First Look: Sony’s DCR-1P5 and DCR-1P7BT Camcorders


Sony has two MicroMV-based camcorders coming out this month. The first, the DCR-1P5, retails for $1,299 and weighs in at only 12 ounces. The tiny size — it’s only slightly larger than a deck of cards — means it’s much more portable than any previous video camera. It includes a 10x optical zoom, Carl Zeiss lens, image stabilization, and a small but useable 2.5-inch color LCD screen, along with a viewfinder. We found that although small, the camera was easy to learn to use and simple to operate.

The image itself has 500 lines of resolution, and a 12 Mbps bit-rate. By comparison, MiniDV and Digital8 use a 25 Mbps bit-rate. Still, the images were quite good in our tests. However, even though it uses MPEG-2 compression — the same compression scheme DVDs and digital satellite systems like DirecTV use — the video is not necessarily compatible across different MPEG-2 systems. That means you’ll need to do conversion to, say, burn your own DVDs on one of the cool new DVD burners coming out from Pioneer, Philips, and others. Sony’s previous digital formats, DV and Digital8, used a compression scheme that operated on each frame of video independently, essentially treating each frame as a separate still image. MPEG-2, by contrast, works across 15 frames, retaining and compressing only the changed video information on frames 2 through 15.

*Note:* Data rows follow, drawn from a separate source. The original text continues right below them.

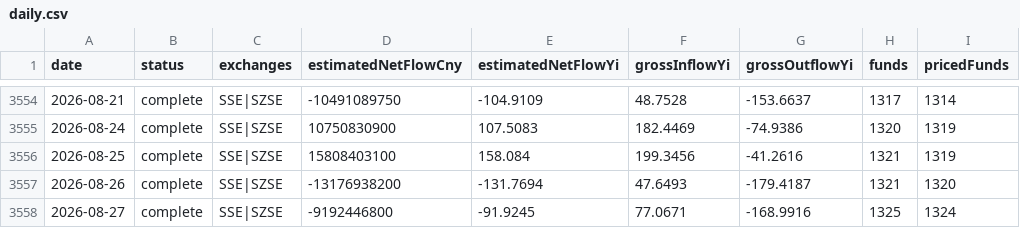
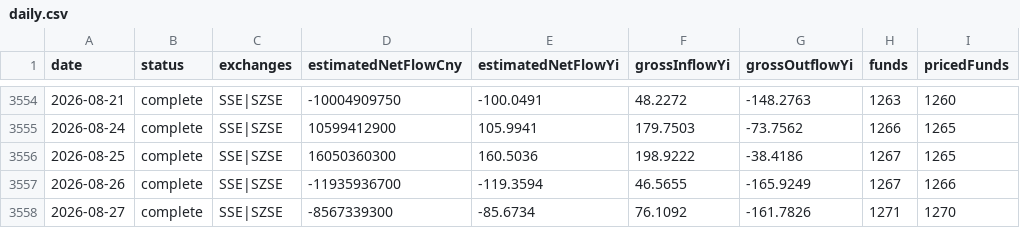
Before and after one commit to xieyuh03/Global-market-intelligence, a CSV file: public/data/etf-flow/daily.csv, drawn as a sheet; only a part is shown, gaps mark what is left out; the diff covers the shown part only; the diff names each change by its address in the sheet, - before the commit and + after, or states it on an @@ line.

```diff
--- a/public/data/etf-flow/daily.csv
+++ b/public/data/etf-flow/daily.csv
-D3554 (estimatedNetFlowCny): -10491089750
+D3554 (estimatedNetFlowCny): -10004909750
-E3554 (estimatedNetFlowYi): -104.9109
+E3554 (estimatedNetFlowYi): -100.0491
-F3554 (grossInflowYi): 48.7528
+F3554 (grossInflowYi): 48.2272
-G3554 (grossOutflowYi): -153.6637
+G3554 (grossOutflowYi): -148.2763
-H3554 (funds): 1317
+H3554 (funds): 1263
-I3554 (pricedFunds): 1314
+I3554 (pricedFunds): 1260
-D3555 (estimatedNetFlowCny): 10750830900
+D3555 (estimatedNetFlowCny): 10599412900
-E3555 (estimatedNetFlowYi): 107.5083
+E3555 (estimatedNetFlowYi): 105.9941
-F3555 (grossInflowYi): 182.4469
+F3555 (grossInflowYi): 179.7503
-G3555 (grossOutflowYi): -74.9386
+G3555 (grossOutflowYi): -73.7562
-H3555 (funds): 1320
+H3555 (funds): 1266
-I3555:I3556 (pricedFunds): 1319
+I3555:I3556 (pricedFunds): 1265
-D3556 (estimatedNetFlowCny): 15808403100
+D3556 (estimatedNetFlowCny): 16050360300
-E3556 (estimatedNetFlowYi): 158.084
+E3556 (estimatedNetFlowYi): 160.5036
-F3556 (grossInflowYi): 199.3456
+F3556 (grossInflowYi): 198.9222
-G3556 (grossOutflowYi): -41.2616
+G3556 (grossOutflowYi): -38.4186
-H3556:H3557 (funds): 1321
+H3556:H3557 (funds): 1267
-D3557 (estimatedNetFlowCny): -13176938200
+D3557 (estimatedNetFlowCny): -11935936700
-E3557 (estimatedNetFlowYi): -131.7694
+E3557 (estimatedNetFlowYi): -119.3594
-F3557 (grossInflowYi): 47.6493
+F3557 (grossInflowYi): 46.5655
-G3557 (grossOutflowYi): -179.4187
+G3557 (grossOutflowYi): -165.9249
-I3557 (pricedFunds): 1320
+I3557 (pricedFunds): 1266
-D3558 (estimatedNetFlowCny): -9192446800
+D3558 (estimatedNetFlowCny): -8567339300
-E3558 (estimatedNetFlowYi): -91.9245
+E3558 (estimatedNetFlowYi): -85.6734
-F3558 (grossInflowYi): 77.0671
+F3558 (grossInflowYi): 76.1092
-G3558 (grossOutflowYi): -168.9916
+G3558 (grossOutflowYi): -161.7826
-H3558 (funds): 1325
+H3558 (funds): 1271
-I3558 (pricedFunds): 1324
+I3558 (pricedFunds): 1270
```
Also changed, not shown: 151 edited cells elsewhere in this file, 11 other files.
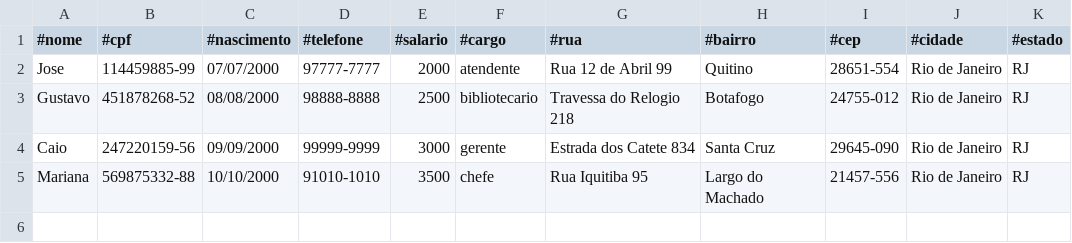
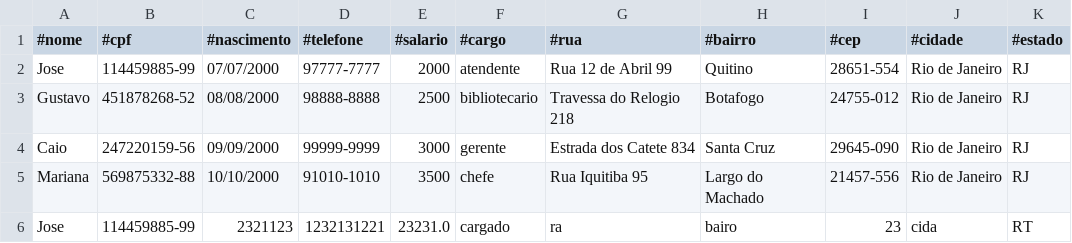
Before and after one commit to DCB-UFF/biblioteca-qa-2025.2, a CSV file: bibliotecaComunitaria/src/unidades/un1/funcionarios.csv, drawn as a sheet.

```diff
--- a/bibliotecaComunitaria/src/unidades/un1/funcionarios.csv
+++ b/bibliotecaComunitaria/src/unidades/un1/funcionarios.csv
@@ -5 +5,2 @@ Caio,247220159-56,09/09/2000,99999-9999,3000,gerente,Estrada dos Catete 834,Sant
 Mariana,569875332-88,10/10/2000,91010-1010,3500,chefe,Rua Iquitiba 95,Largo do Machado,21457-556,Rio de Janeiro,RJ
+Jose,114459885-99,2321123,1232131221,23231.0,cargado,ra,bairo,23,cida,RT
```
Also changed, not shown: bibliotecaComunitaria/src/unidades/unidades.csv, 3 other files.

The second new Sony camera, the DCR-1P7BT, adds Bluetooth connectivity and a Memory Stick slot. Compressed video or still images can be shot and stored onto a Memory Stick, Sony’s own flash memory format. The video stored onto the Memory Stick is much smaller, only 320×240. It’s stored in a format called MPEGMovie AD, which specifies 30 frames per second. About five minutes of video can be stored on an 8MB Memory Stick.

The Bluetooth connection lets you transfer video or still images to the Sony’s ImageStation photo-sharing site via a special POTS-to-Bluetooth adapter or a Bluetooth-enabled cellphone. The camera also includes a Web browser and email client, which let you attach video and audio to email messages. It’s an interesting feature, but the small screen size, coupled with slow phone-line or cellular connectivity, make it more of an oddity than a utility.

Moving video around and editing it are the big shortfalls of Sony’s new camera. Although equipped with an i.Link (aka FireWire, 1394) port and USB, you’ll need to load a special driver onto your PC to grab the video because the camera uses Sony’s own hybrid MPEG-2 video compression. Only Sony’s bundled video-editing software, MovieShaker, knows how to operate the video. If you want to use Adobe Premier, Vegas Video, or other PC-based editing software, you’ll first have to save the video in the DV format — which will result in additional lost picture information due to compression incompatibility.